It is advisable to go through the inventory the day you move out as this avoids you becoming responsible for damage after vacation. If you have caused any damage during your tenancy these should be agreed on the day. The cost of repairs may have to be quoted by a specialist/tradesperson therefore a cost for remedial works will be provided within seven days.

If both parties are satisfied the property has been left in acceptable condition, all rent has been received and all utility bills paid. The deposit will be paid back to you in full within 10 days of you vacating the property.

Home Insurance

Tenants are advised when letting a property your goods/items may not be insured under the Landlords building/contents insurance. Therefore, it is important to take adequate steps to protect your contents and valuables by taking out contents’ insurance with a reputable insurance company.

Tenancy Agreement

This is a legal binding arrangement between the Landlord and you. This document sets out the rights and obligations of both parties to the agreement, for example, you have an obligation to pay the rent and the landlord in return gives you the right to enjoy and live in the property.

Assured/ Shorthold Tenancy Agreement:

  • you are a private tenant and your landlord is a private landlord;
  • the tenancy began on or after 15 January 1989;
  • the house or flat is let as separate accommodation and is your main home.

A tenancy will not be an assured or shorthold tenancy if:

  • the tenancy began before 15 January 1989;
  • it is a business or holiday let;
  • no rent or very low or very high rent is charged;
  • the landlord is a “resident landlord”

Assured and shorthold tenancies allow landlords to charge full market rent, unlike previous forms of tenancy. Shorthold tenancies also allow landlords to let their property for a short period only and to get it back if they wish after 6 months.

Changes in the 1996 Act mean that:

  • a new tenancy will automatically be a shorthold tenancy unless the landlord gives written notice that it will not be a shorthold tenancy;
  • the landlord has a right to possession if you owe at least 2 months or 8 weeks’ rent (rather than 3 months or 13 weeks’ rent);
  • it will be easier for the landlord to evict you if you cause a nuisance or annoyance to other neighbouring properties or persons;
  • if the landlord agrees to a new or replacement shorthold tenancy with you, you have a right to a statement of the main details of the tenancy agreement if he or she does not provide a written agreement.

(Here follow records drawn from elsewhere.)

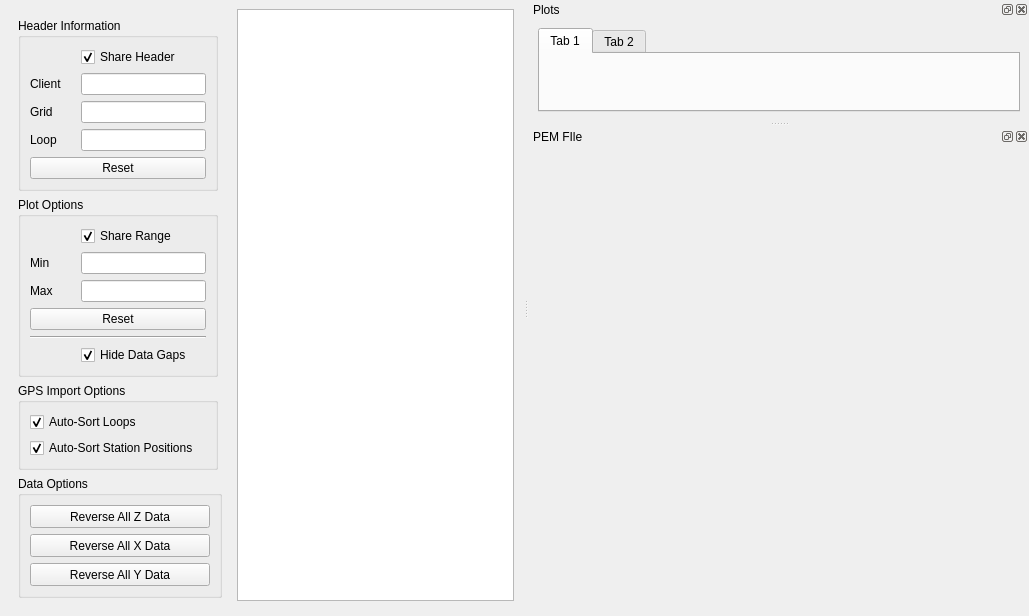
Old version of the form src/qt_ui/pem_editor_window.ui in the repository Eric-Meunier/Processor-Suite.
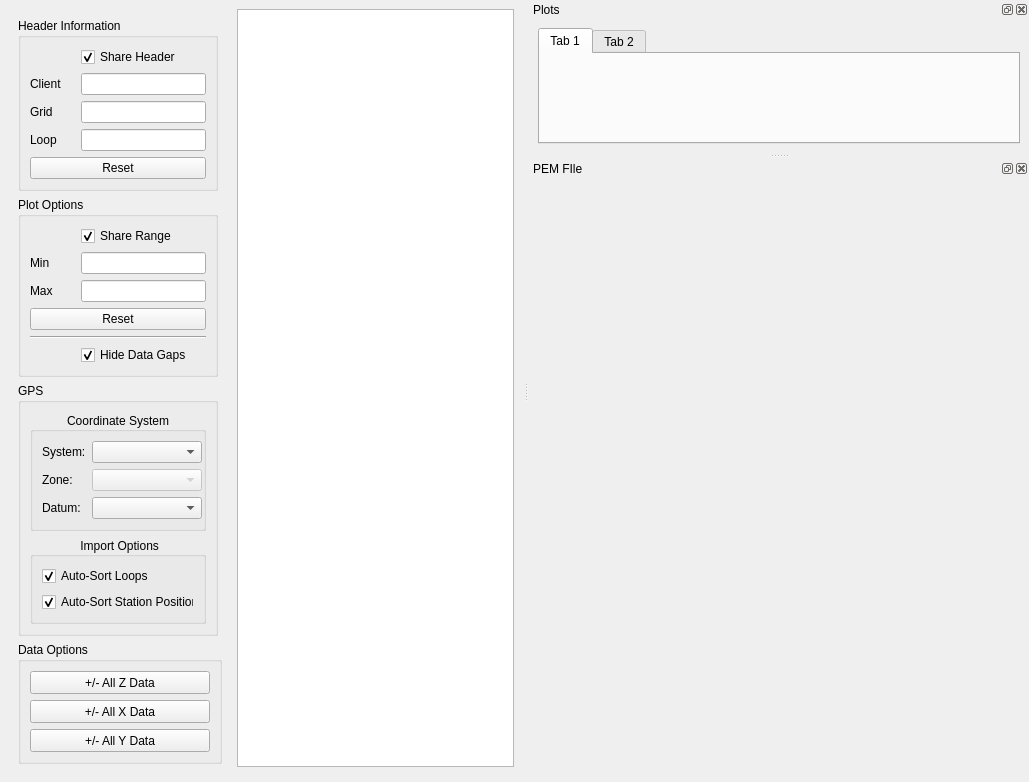
New version of the form.

What changed in the file:
```diff
--- a/src/qt_ui/pem_editor_window.ui
+++ b/src/qt_ui/pem_editor_window.ui
@@ -7,7 +7,7 @@
     <x>0</x>
     <y>0</y>
     <width>1029</width>
-    <height>583</height>
+    <height>766</height>
    </rect>
   </property>
   <property name="sizePolicy">
@@ -370,11 +370,122 @@
            <height>0</height>
           </size>
          </property>
+         <property name="maximumSize">
+          <size>
+           <width>200</width>
+           <height>16777215</height>
+          </size>
+         </property>
          <property name="title">
-          <string>GPS Import Options</string>
+          <string>GPS</string>
          </property>
          <layout class="QVBoxLayout" name="verticalLayout">
           <item>
+           <widget class="QGroupBox" name="groupBox_4">
+            <property name="layoutDirection">
+             <enum>Qt::LeftToRight</enum>
+            </property>
+            <property name="title">
+             <string>Coordinate System</string>
+            </property>
+            <property name="alignment">
+             <set>Qt::AlignCenter</set>
+            </property>
+            <layout class="QGridLayout" name="gridLayout_4">
+             <item row="2" column="0">
+              <widget class="QLabel" name="label_3">
+               <property name="text">
+                <string>Datum:</string>
+               </property>
+              </widget>
+             </item>
+             <item row="1" column="0">
+              <widget class="QLabel" name="label_2">
+               <property name="text">
+                <string>Zone:</string>
+               </property>
+              </widget>
+             </item>
+             <item row="0" column="1">
+              <widget class="QComboBox" name="comboBox">
+               <property name="sizePolicy">
+                <sizepolicy hsizetype="Fixed" vsizetype="Fixed">
+                 <horstretch>0</horstretch>
+                 <verstretch>0</verstretch>
+                </sizepolicy>
+               </property>
+               <property name="minimumSize">
+                <size>
+                 <width>110</width>
+                 <height>0</height>
+                </size>
+               </property>
+               <property name="layoutDirection">
+                <enum>Qt::LeftToRight</enum>
+               </property>
+              </widget>
+             </item>
+             <item row="1" column="1">
+              <widget class="QComboBox" name="comboBox_2">
+               <property name="enabled">
+                <bool>false</bool>
+               </property>
+               <property name="sizePolicy">
+                <sizepolicy hsizetype="Fixed" vsizetype="Fixed">
+                 <horstretch>0</horstretch>
+                 <verstretch>0</verstretch>
+                </sizepolicy>
+               </property>
+               <property name="minimumSize">
+                <size>
+                 <width>110</width>
+                 <height>0</height>
+                </size>
+               </property>
+               <property name="layoutDirection">
+                <enum>Qt::LeftToRight</enum>
+               </property>
+              </widget>
+             </item>
+             <item row="2" column="1">
+              <widget class="QComboBox" name="comboBox_3">
+               <property name="sizePolicy">
+                <sizepolicy hsizetype="Fixed" vsizetype="Fixed">
+                 <horstretch>0</horstretch>
+                 <verstretch>0</verstretch>
+                </sizepolicy>
+               </property>
+               <property name="minimumSize">
+                <size>
+                 <width>110</width>
+                 <height>0</height>
+                </size>
+               </property>
+               <property name="layoutDirection">
+                <enum>Qt::LeftToRight</enum>
+               </property>
+              </widget>
+             </item>
+             <item row="0" column="0">
+              <widget class="QLabel" name="label">
+               <property name="text">
+                <string>System:</string>
+               </property>
+              </widget>
+             </item>
+            </layout>
+           </widget>
+          </item>
+          <item>
+           <widget class="QGroupBox" name="groupBox_3">
+            <property name="title">
+             <string> Import Options</string>
+            </property>
+            <property name="alignment">
+             <set>Qt::AlignCenter</set>
+            </property>
+            <layout class="QVBoxLayout" name="verticalLayout_3">
+             <item>
            <widget class="QCheckBox" name="autoSortLoopsCheckbox">
             <property name="text">
              <string>Auto-Sort Loops</string>
@@ -405,6 +516,9 @@
          </layout>
         </widget>
        </item>
+         </layout>
+        </widget>
+       </item>
        <item row="5" column="0">
         <widget class="QGroupBox" name="groupBox_2">
          <property name="sizePolicy">
@@ -432,7 +546,7 @@
              </size>
             </property>
             <property name="text">
-             <string>Reverse All Z Data</string>
+             <string>+/- All Z Data</string>
             </property>
             <property name="checkable">
              <bool>false</bool>
@@ -448,7 +562,7 @@
              </size>
             </property>
             <property name="text">
-             <string>Reverse All X Data</string>
+             <string>+/- All X Data</string>
             </property>
             <property name="checkable">
              <bool>false</bool>
@@ -464,7 +578,7 @@
              </size>
             </property>
             <property name="text">
-             <string>Reverse All Y Data</string>
+             <string>+/- All Y Data</string>
             </property>
             <property name="checkable">
              <bool>false</bool>
```
Lines whose indentation alone changed are shown as unchanged.
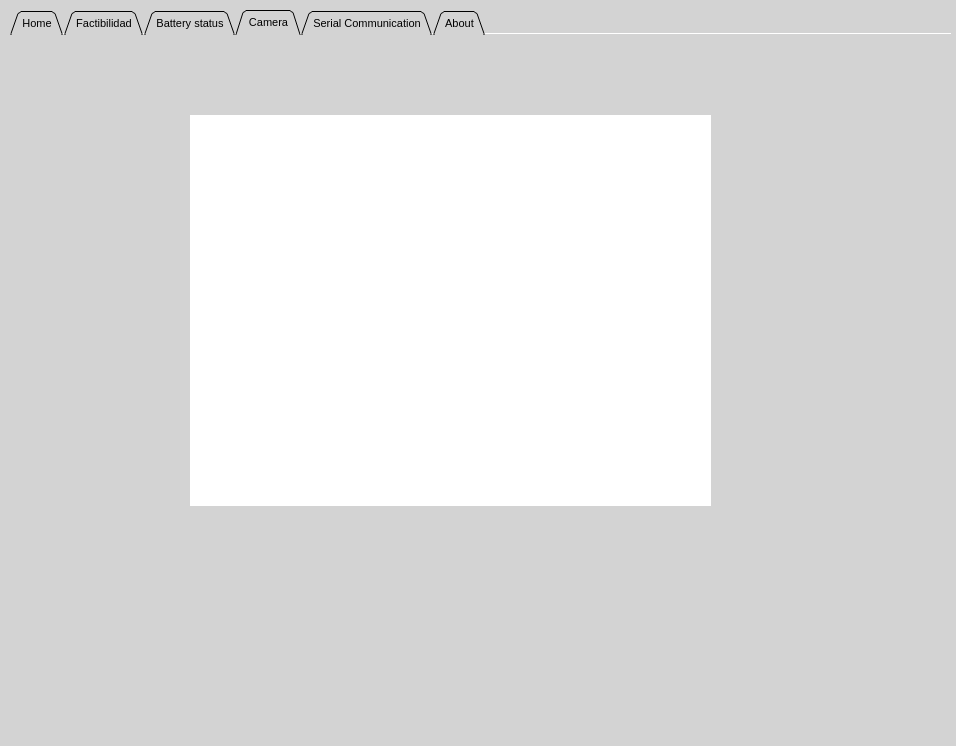
Old version of the form HMI.ui in the repository Dartherick/Proyecto2_Angelica.
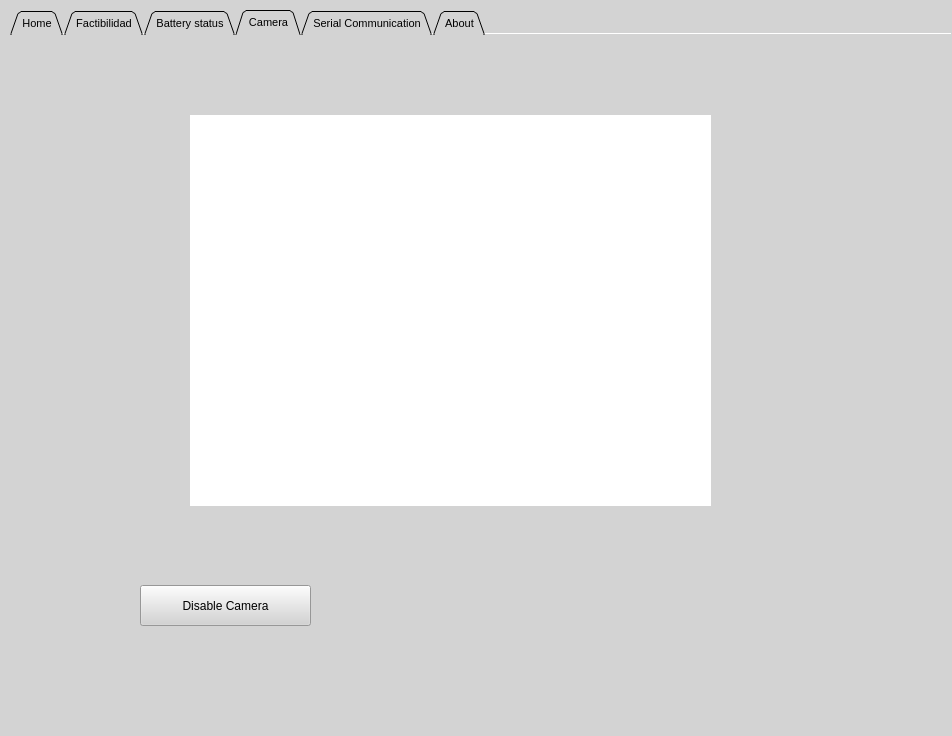
New version of the form. The open tabs and pages were chosen to show the change. Icons and pictures are not drawn.

Commit message: Adding camera to HMI (main.py)

What changed in the file:
```diff
--- a/HMI.ui
+++ b/HMI.ui
@@ -6,8 +6,8 @@
    <rect>
     <x>0</x>
     <y>0</y>
-    <width>956</width>
-    <height>746</height>
+    <width>952</width>
+    <height>736</height>
    </rect>
   </property>
   <property name="windowTitle">
@@ -649,6 +649,19 @@
        <string/>
       </property>
      </widget>
+     <widget class="QPushButton" name="EnableButton">
+      <property name="geometry">
+       <rect>
+        <x>130</x>
+        <y>550</y>
+        <width>171</width>
+        <height>41</height>
+       </rect>
+      </property>
+      <property name="text">
+       <string>Disable Camera</string>
+      </property>
+     </widget>
     </widget>
     <widget class="QWidget" name="SerialCom_Tab">
      <attribute name="title">
```
Left out of the diff: 15 changed lines with no effect on the pictures. The commit also changes 11 other files.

Under changes in the 1996 Act, if you are a new shorthold tenant, you will:

  • only be able to refer your rent to a rent assessment committee during the first 6 months of the tenancy;

The Landlord is obligated to issue the Tenant with two months’ written notice if they wish to terminate the agreement.

The following information is commonly found in a tenancy agreement;

  • Your full name, the Landlords full name and address
  • The full address of the property being let.
  • The length of the Tenancy including start date and potential end date
  • The amount of rent payable, how often it should be paid, the specific day it must be paid and when legally it can be increased.
  • What utility services and charges are expected to be paid by the tenant, should the utility bills be, included in the rental agreement, it should also be stated.
  • The services your landlord will supply under the agreement for example maintenance, certified installations gas and electricity. Allowing quiet enjoyment of the property free from demands of access without prior notice.
  • It stipulates the notice period expected from either party when ending the agreement.

We’re here to help!

Remember we are here to help, should you require any additional information or clarification, please do not hesitate to ask one of our attentive letting team members who are always happy to assist

If you are dissatisfied with any of our services at any time and wish to make a complaint and the Negotiator or Office Manager is not able to resolve your complaint, please write to the Company Director at our Head Office of 43 Lower High Street Wednesbury WS10 7AQ. If you remain dissatisfied after this process you may within six months of the complaint being made refer your dispute to the Property Ombudsman (TPO) scheme.